  • The Golden Lion International Theatre Festival
  • Kazimierz Braun
The Golden Lion International Theatre Festival. Lviv, Ukraine. 20–28October 1996.

The third Golden Lion International Theatre Festival in Lviv, Ukraine was the first on a large scale, attracting about twenty institutionalized theatre companies in its main program and an almost equal number of small, experimental, and youth companies in the “off” program. The Festival program included companies from various Ukrainian cities; the former Soviet republics of Belarus, Lithuania, Latvia, Russia, and Kyrgyzia; as well as from Poland, Slovakia, the Czech Republic, Rumania, Bulgaria, Finland, Germany, and Belgium. The festival invited twelve jurors from all over the world (including myself from the United States), along with critics and artistic directors from other European theatre festivals.

The ancient city of Lviv, the site of the festival, has a long history, which is typical of Eastern Europe. It was established in the thirteenth century, as Civitas de Leo(in Latin) and Lwów(in Polish). Lviv initially served as an important crossroads for trade and commerce, but it quickly grew as a Polish political and cultural center, boasting examples of Gothic, Renaissance, Baroque, Neoclassical, and Secessionist architecture, including several magnificent theatres. After the partitions of Poland at the end of the eighteenth century, the city and its surrounding region were incorporated into the Austro-Hungarian Empire, under whose rule the city retained its political, cultural, and commercial importance—enjoying a revival after World War I as part of independent Poland. World War II subjected the city to alternating Soviet and German occupations, and after the war it was incorporated into the Soviet Union. With the establishment of an independent Ukraine in the 1990s, Lviv became the country’s second largest cultural center after Kiev. A city of a million people, Lviv possesses several resident state theatre companies: the Opera Theatre (home of both opera and ballet ensembles); the Zankoviecka Drama Theatre; the Army Theatre; the Voskresienie ( or “Resurrection”) Theatre; the Youth Theatre; and the Les Kurbas Theatre—named for a Ukrainian director of the 1920s and 1930s murdered by the Communists.
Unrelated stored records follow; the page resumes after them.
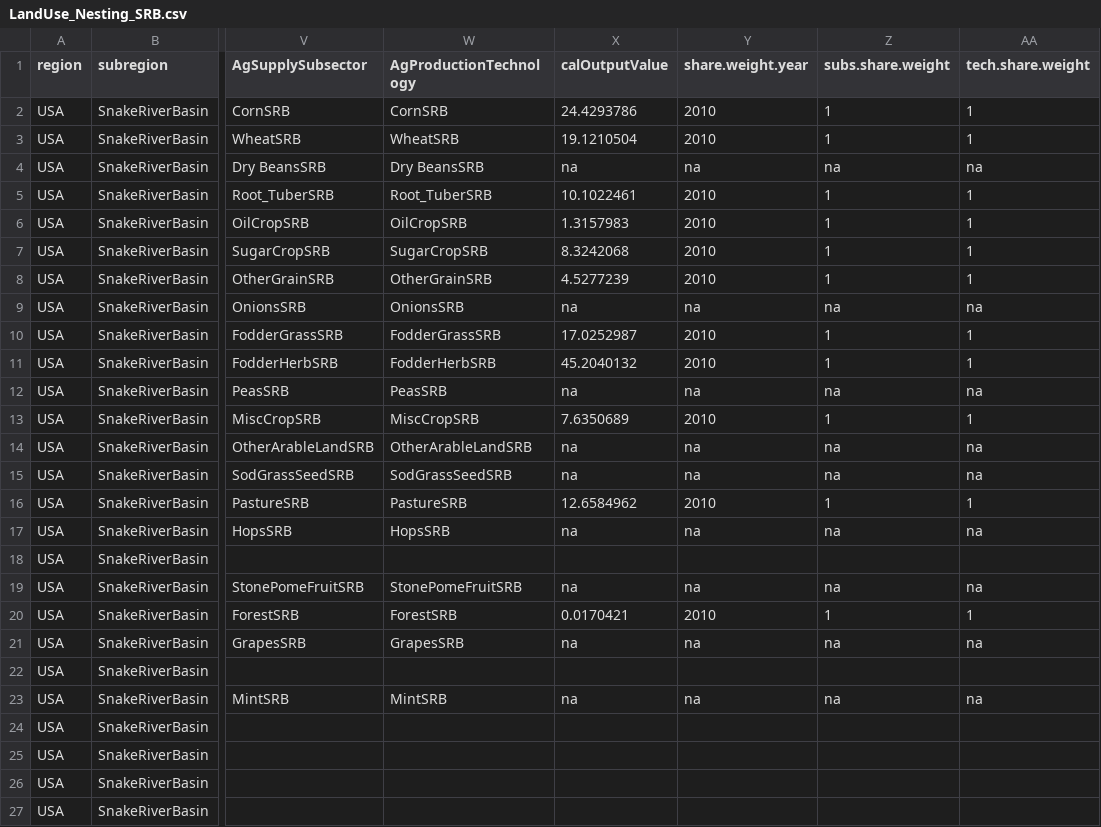
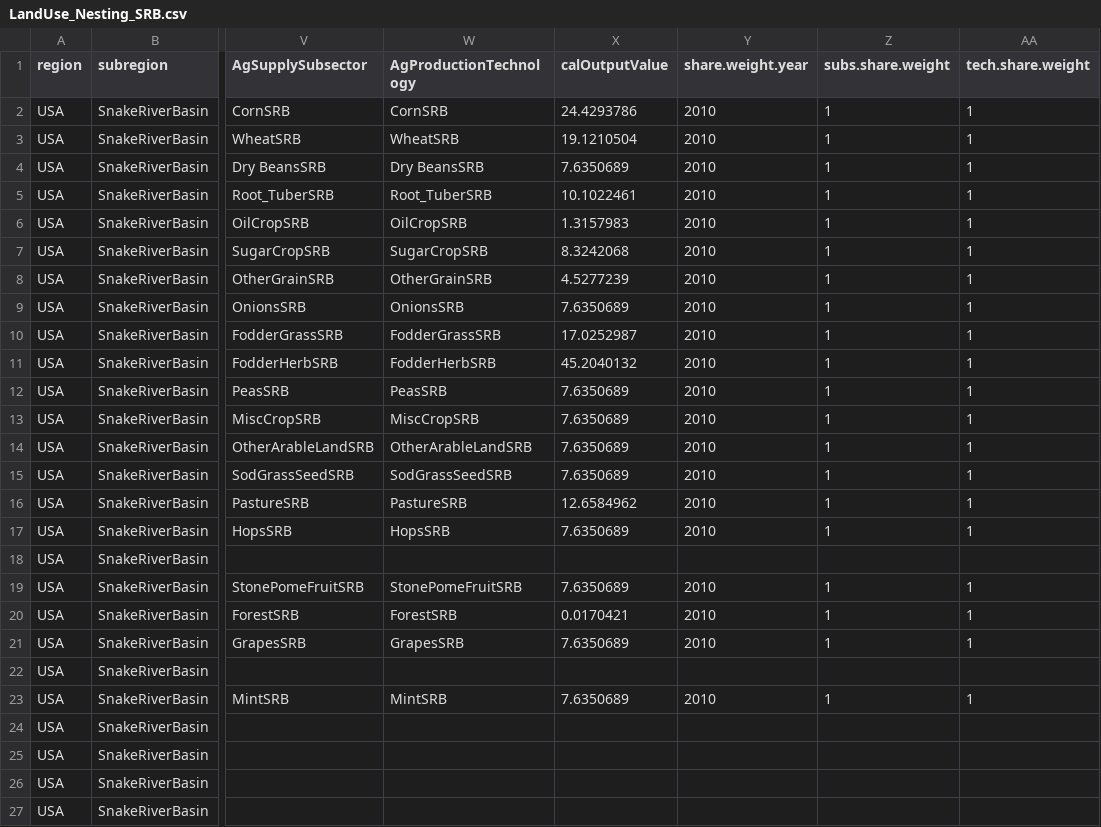
Before and after one commit to JGCRI/gcamland, a CSV file: inst/extdata/initialization-data/LandUse_Nesting_SRB.csv, drawn as a sheet; only a part is shown, gaps mark what is left out; the diff names each change by its address in the sheet, - before the commit and + after, or states it on an @@ line.

Commit message:
Update to duplicate Unmanaged land leaf data
for historical years

```diff
--- a/inst/extdata/initialization-data/LandUse_Nesting_SRB.csv
+++ b/inst/extdata/initialization-data/LandUse_Nesting_SRB.csv
-X4 (calOutputValue): na
+X4 (calOutputValue): 7.6350689
-Y4 (share.weight.year): na
+Y4 (share.weight.year): 2010
-Z4 (subs.share.weight): na
+Z4 (subs.share.weight): 1
-AA4 (tech.share.weight): na
+AA4 (tech.share.weight): 1
-X9 (calOutputValue): na
+X9 (calOutputValue): 7.6350689
-Y9 (share.weight.year): na
+Y9 (share.weight.year): 2010
-Z9 (subs.share.weight): na
+Z9 (subs.share.weight): 1
-AA9 (tech.share.weight): na
+AA9 (tech.share.weight): 1
-X12 (calOutputValue): na
+X12 (calOutputValue): 7.6350689
-Y12 (share.weight.year): na
+Y12 (share.weight.year): 2010
-Z12 (subs.share.weight): na
+Z12 (subs.share.weight): 1
-AA12 (tech.share.weight): na
+AA12 (tech.share.weight): 1
-X14:X15 (calOutputValue): na
+X14:X15 (calOutputValue): 7.6350689
-Y14:Y15 (share.weight.year): na
+Y14:Y15 (share.weight.year): 2010
-Z14:Z15 (subs.share.weight): na
+Z14:Z15 (subs.share.weight): 1
-AA14:AA15 (tech.share.weight): na
+AA14:AA15 (tech.share.weight): 1
-X17 (calOutputValue): na
+X17 (calOutputValue): 7.6350689
-Y17 (share.weight.year): na
+Y17 (share.weight.year): 2010
-Z17 (subs.share.weight): na
+Z17 (subs.share.weight): 1
-AA17 (tech.share.weight): na
+AA17 (tech.share.weight): 1
-X19 (calOutputValue): na
+X19 (calOutputValue): 7.6350689
-Y19 (share.weight.year): na
+Y19 (share.weight.year): 2010
-Z19 (subs.share.weight): na
+Z19 (subs.share.weight): 1
-AA19 (tech.share.weight): na
+AA19 (tech.share.weight): 1
-X21 (calOutputValue): na
+X21 (calOutputValue): 7.6350689
-Y21 (share.weight.year): na
+Y21 (share.weight.year): 2010
-Z21 (subs.share.weight): na
+Z21 (subs.share.weight): 1
-AA21 (tech.share.weight): na
+AA21 (tech.share.weight): 1
-X23 (calOutputValue): na
+X23 (calOutputValue): 7.6350689
-Y23 (share.weight.year): na
+Y23 (share.weight.year): 2010
-Z23 (subs.share.weight): na
+Z23 (subs.share.weight): 1
-AA23 (tech.share.weight): na
+AA23 (tech.share.weight): 1
```
Also changed, not shown: 6 other files.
The Golden Lion Festival is the accomplishment of a group of Ukrainian theatre enthusiasts, led by Jaroslav Fedoryshin, artistic director of the Voskresienie Theater. Striving for Lviv’s cultural revitalization and Europeanization, they managed to put together a very ambitious and successful event in spite of the extremely austere economic circumstances in Ukraine. This year’s festival was [End Page 346]dedicated to “The Classics Through Experimental Eyes.” The best productions clearly fell into the broad category of contemporary and experimental reinterpretations of classical works.

Anton Chekhov’s Three Sisters, in its production by Stanislavsky in the Moscow Art Theater in 1901, has been the model and measure for subsequent productions throughout Eastern Europe—if not the entire world. The original mise en scène (which I saw in 1969) was kept in the MAT repertoire for decades. Jaroslav Fedoryshin, in his Voskresenie Theatre production, turns the Chekhov classical masterpiece upside down, rejuvenates it, and reveals as yet undiscovered possibilities. In Fedoryshyn’s staging, the space replaces realism with mystery and depth. The playing area is situated on the flat floor of the auditorium of a small theatre, with the public seated on bleachers on and in front of the stage. The space is entirely white: a white rug on the floor; white neoclassical walls and balconies; and white curtains hung within the arches surrounding the playing area. Against this white background there were several oil lamps, a few black chairs, which under simple yet sophisticated lighting emphasized the actors in their pale costumes, including the military men in long ahistorical white coats and uniforms. As for the acting, the traditional Stanislavski psychological realism along with the expected mundane actions and behaviors are replaced by exercises, games, rituals, and dances inspired by Meyerhold’s biomechanics. The outer shell of manners, historical evocations, and societal references was broken, and the characters’ emotions and dreams were revealed with forceful humanity and astonishing beauty. The entire production was experimental—as well as coherent, convincing, and logical.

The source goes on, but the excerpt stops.